Herbal pastes are called Kalka in Ayurveda. Kalka is one among the five basic dosage forms. The other four are – juice extract, decoction, cold and hot infusions. In Ayurveda, herbal pastes are used both for internal and external use.
Definition of Kalka:
The Pinda – bolus or paste prepared from fresh herbs, which is rasapishta – has some liquidity in it, is considered as Kalka.
The wet or dry herb is ground as it is or by adding water, it can be added with other adjuvants and administered.
So, Kalka can be prepared either with fresh herbs or with dry herbs.
Dose – 1 karsha – 12 grams once or twice per day.
Adjuvants – Prakshepa for herbal pastes:
- Honey, ghee, sesame oil – if at all are indicated along with any kalka, it should be mixed in double quantity to that of Kalka.
- Eg: 5 grams of neem paste, administered along with 10 grams of ghee.
- Sugar candy or jaggery – is mixed in equal quantities.
- Any liquid (kashaya, juice extract etc) is added 4 times the dose of kalka.
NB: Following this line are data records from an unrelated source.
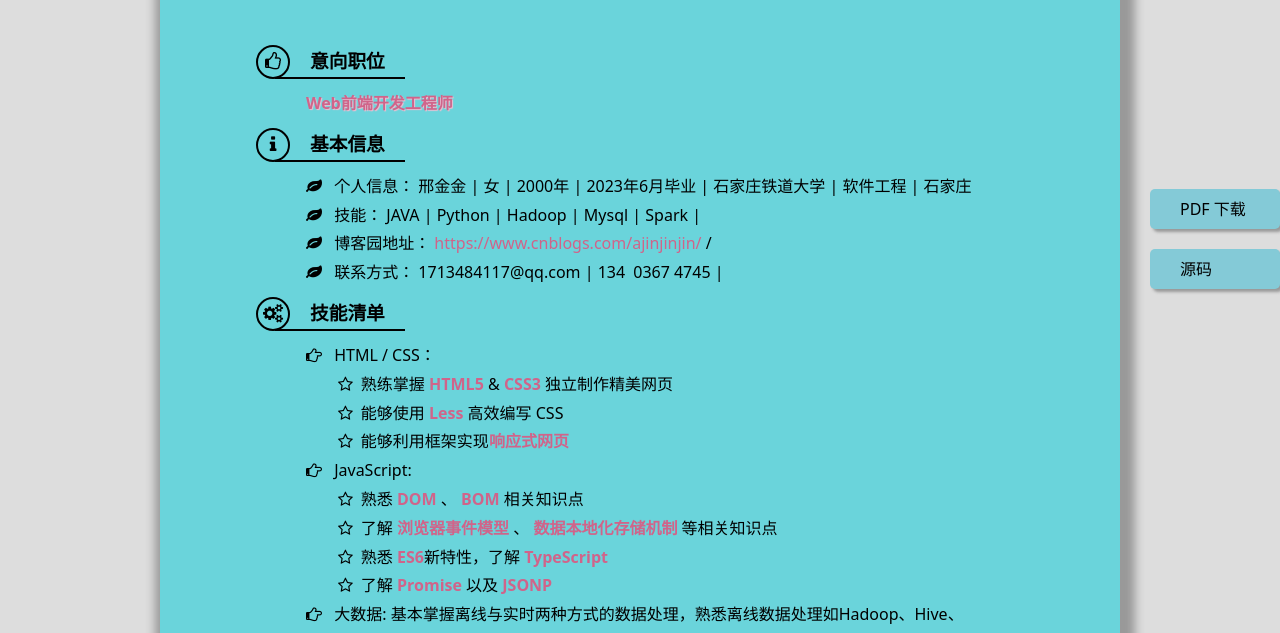
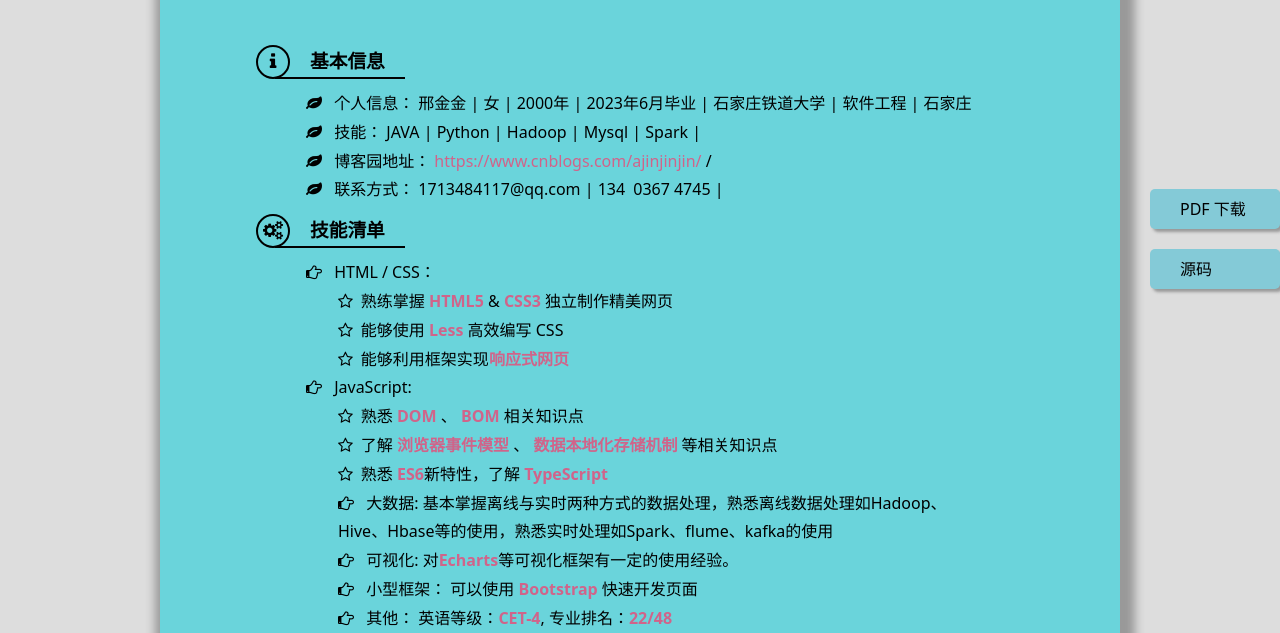
Before and after one commit to ajinajina/ajinajina.github.io, a plain HTML site: page index.html in a window 1280 px wide. Shown: the part 161-794 px from the top of the page. Drawn offline with Linux system fonts and the light colour scheme; a web font is replaced by a local one.

Commit message:
Update index.html

```diff
--- a/index.html
+++ b/index.html
@@ -26,17 +26,7 @@
     </header>
     <div class="content">
       <div class="term" id="">
-        <h3>
-          <div class="icon">
-            <span class="line"></span>
-            <i class="fa fa-thumbs-o-up"></i>
-          </div>
-          <div class="title">意向职位</div>
-        </h3>
-        <div class="main">
-          <p class="emphasis">
-            <i class="fa fa-thumbs-o-up  only-print"></i>Web前端开发工程师</p>
-        </div>
+
       </div>
       <div class="term" id="information">
         <h3>
@@ -105,9 +95,6 @@
                   <i class="fa fa-star-o "></i>了解 <b>浏览器事件模型 </b>、 <b>数据本地化存储机制</b> 等相关知识点</li>
                 <li>
                   <i class="fa fa-star-o "></i>熟悉 <b>ES6</b>新特性，了解 <b>TypeScript</b> </li>
-                <li>
-                  <i class="fa fa-star-o "></i>了解 <b>Promise</b> 以及 <b>JSONP</b></li>
-              </ul>
             </li>
             <li>
               <i class="fa fa-hand-o-right "></i>
@@ -117,7 +104,7 @@
             <li>
               <i class="fa fa-hand-o-right "></i>
               <span class="bold"> 可视化: </span>
-              <span>对<b>Echarts</b>、<b>Three.js</b>等可视化框架有一定的使用经验。</span>
+              <span>对<b>Echarts</b>等可视化框架有一定的使用经验。</span>
             </li>
             <li>
               <i class="fa fa-hand-o-right "></i>
```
Examples of herbal pastes:
It is applied externally to cleanse and heal wound faster.
It is administered internally to treat vomiting, skin disorders, intestinal parasites and Pitta and Kapha disorders.
Mahanimba – Melia azadirach
Mahanimba kalka is administered to treat sciatica.
De-skinned garlic pearls are made into paste. Administered along with sesame oil. It is administered in Vata disorders and in Vishamajwara – Recurrent fever.
Apamarga Kalka – Achyranthes aspera paste:
Apamarga – Achyranthes aspera seed paste is administered along with rice washed water.
Useful in Raktarsha – bleeding hemorrhoids.
Ginger- sesame-jaggery paste:
Paste made of ginger, sesame seed and jaggery is administered along with cow milk to treat peptic ulcers and rheumatoid arthritis.
Uses of Kalka
Pastes are used for external application.
They are used for oral administration.
They are used for application over oral ulcers
They are used as mild suppositories
They are applied over wounds.
They are used in the preparation of herbal ghees, herbal oils, herbal decoctions (called Pramathya), etc.